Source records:

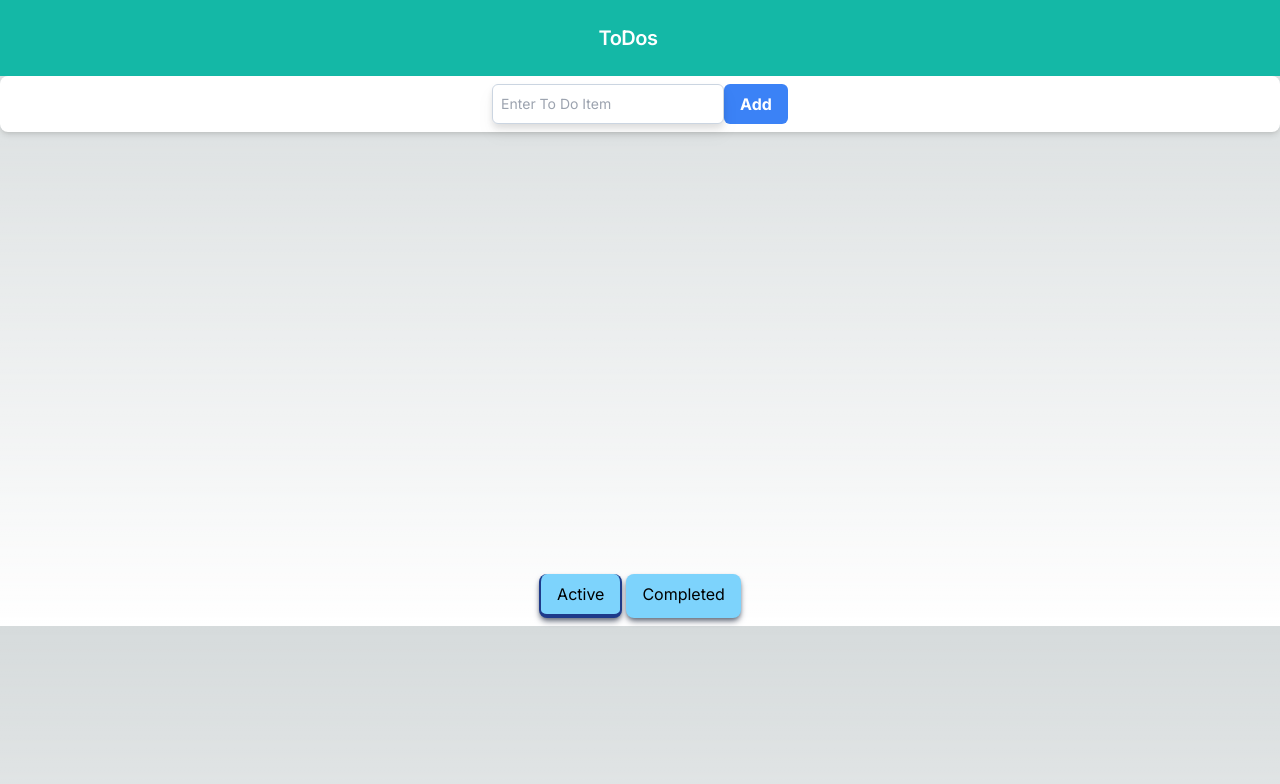
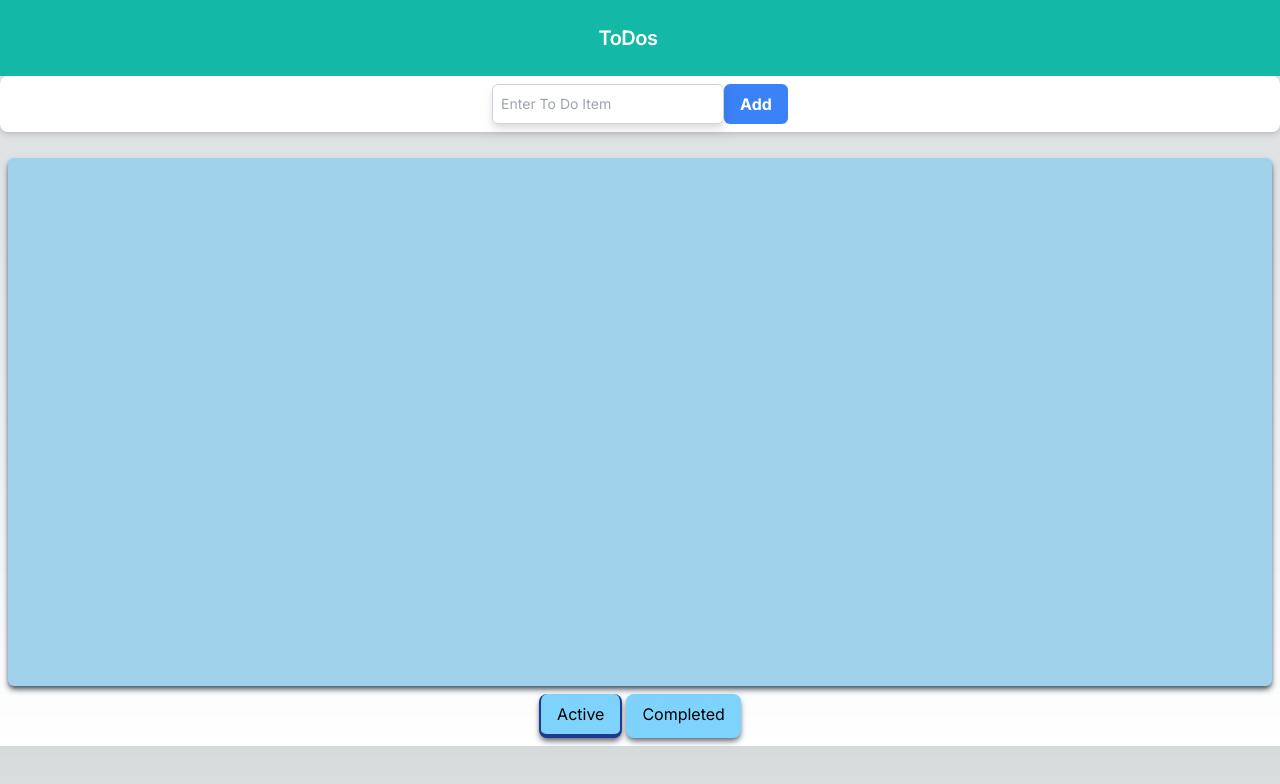
Before and after one commit to SheoranRavi/ListsApp, a Next.js app in the folder webapp/: page / in a window 1280 px wide. Shown: the top 784 px of the page. Built offline with nearby package versions, Linux system fonts and the light colour scheme.

Commit message:
color changes

```diff
--- a/webapp/src/app/components/Filters.jsx
+++ b/webapp/src/app/components/Filters.jsx
@@ -28,7 +28,7 @@ export default function Filters(props) {
 
 	return (
 		<>
-			<div className="flex justify-center pb-2">
+			<div className="flex justify-center pb-2 pt-2">
 				<div className="grid grid-cols-[1fr_3fr_1fr] w-full">
                     <div></div>
 					<ul className="mx-6 flex space-x-1 bg-white-600 rounded-lg justify-self-center">
--- a/webapp/src/app/components/List.jsx
+++ b/webapp/src/app/components/List.jsx
@@ -6,7 +6,8 @@ export default function List(props){
     const updateItems = props.updateItems;
     console.log("re-rendering List");
     return (
-        <div className="block h-[400px] overflow-y-scroll">
+        <div className="block h-[62vh] sm:h-[66vh] overflow-y-scroll shadow-md shadow-gray-600
+        mx-2 p-1 rounded-md bg-[#a0d2eb]">
             <ul className='flex flex-col-reverse items-center w-full'>
                 {toDos.map((item) => {
                     return <ToDoItem key={item.id} item={item} updateToDo={updateToDo} updateItems={updateItems}/>
--- a/webapp/src/app/components/NewToDo.jsx
+++ b/webapp/src/app/components/NewToDo.jsx
@@ -32,7 +32,7 @@ export default function NewToDo(props) {
 	};
 
 	return (
-		<div className="flex flex-col grow justify-center w-half pb-8">
+		<div className="flex flex-col grow justify-center w-half pb-4">
 			<form
 				onSubmit={handleSubmit}
 				className="flex justify-center bg-white shadow-md rounded-lg pt-2 pb-2 mb-2"
--- a/webapp/src/app/components/ToDoItem.jsx
+++ b/webapp/src/app/components/ToDoItem.jsx
@@ -34,7 +34,7 @@ export default function ToDoItem(props) {
 
 	return (
 		<>
-			<div className="flex space-x-5 w-10/12 p-2 justify-between
+			<div className="flex bg-[#9df9ef] space-x-5 w-10/12 p-2 justify-between
             items-center border rounded-lg drop-shadow"
             draggable={true}>
 				<input
```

[Work order] Write out each entry exactly, images excluded.

[Result of the exercise]
Before and after one commit to SheoranRavi/ListsApp, a Next.js app in the folder webapp/: page / in a window 1280 px wide. Shown: the top 784 px of the page. Built offline with nearby package versions, Linux system fonts and the light colour scheme.

Commit message:
color changes

```diff
--- a/webapp/src/app/components/Filters.jsx
+++ b/webapp/src/app/components/Filters.jsx
@@ -28,7 +28,7 @@ export default function Filters(props) {
 
 	return (
 		<>
-			<div className="flex justify-center pb-2">
+			<div className="flex justify-center pb-2 pt-2">
 				<div className="grid grid-cols-[1fr_3fr_1fr] w-full">
                     <div></div>
 					<ul className="mx-6 flex space-x-1 bg-white-600 rounded-lg justify-self-center">
--- a/webapp/src/app/components/List.jsx
+++ b/webapp/src/app/components/List.jsx
@@ -6,7 +6,8 @@ export default function List(props){
     const updateItems = props.updateItems;
     console.log("re-rendering List");
     return (
-        <div className="block h-[400px] overflow-y-scroll">
+        <div className="block h-[62vh] sm:h-[66vh] overflow-y-scroll shadow-md shadow-gray-600
+        mx-2 p-1 rounded-md bg-[#a0d2eb]">
             <ul className='flex flex-col-reverse items-center w-full'>
                 {toDos.map((item) => {
                     return <ToDoItem key={item.id} item={item} updateToDo={updateToDo} updateItems={updateItems}/>
--- a/webapp/src/app/components/NewToDo.jsx
+++ b/webapp/src/app/components/NewToDo.jsx
@@ -32,7 +32,7 @@ export default function NewToDo(props) {
 	};
 
 	return (
-		<div className="flex flex-col grow justify-center w-half pb-8">
+		<div className="flex flex-col grow justify-center w-half pb-4">
 			<form
 				onSubmit={handleSubmit}
 				className="flex justify-center bg-white shadow-md rounded-lg pt-2 pb-2 mb-2"
--- a/webapp/src/app/components/ToDoItem.jsx
+++ b/webapp/src/app/components/ToDoItem.jsx
@@ -34,7 +34,7 @@ export default function ToDoItem(props) {
 
 	return (
 		<>
-			<div className="flex space-x-5 w-10/12 p-2 justify-between
+			<div className="flex bg-[#9df9ef] space-x-5 w-10/12 p-2 justify-between
             items-center border rounded-lg drop-shadow"
             draggable={true}>
 				<input
```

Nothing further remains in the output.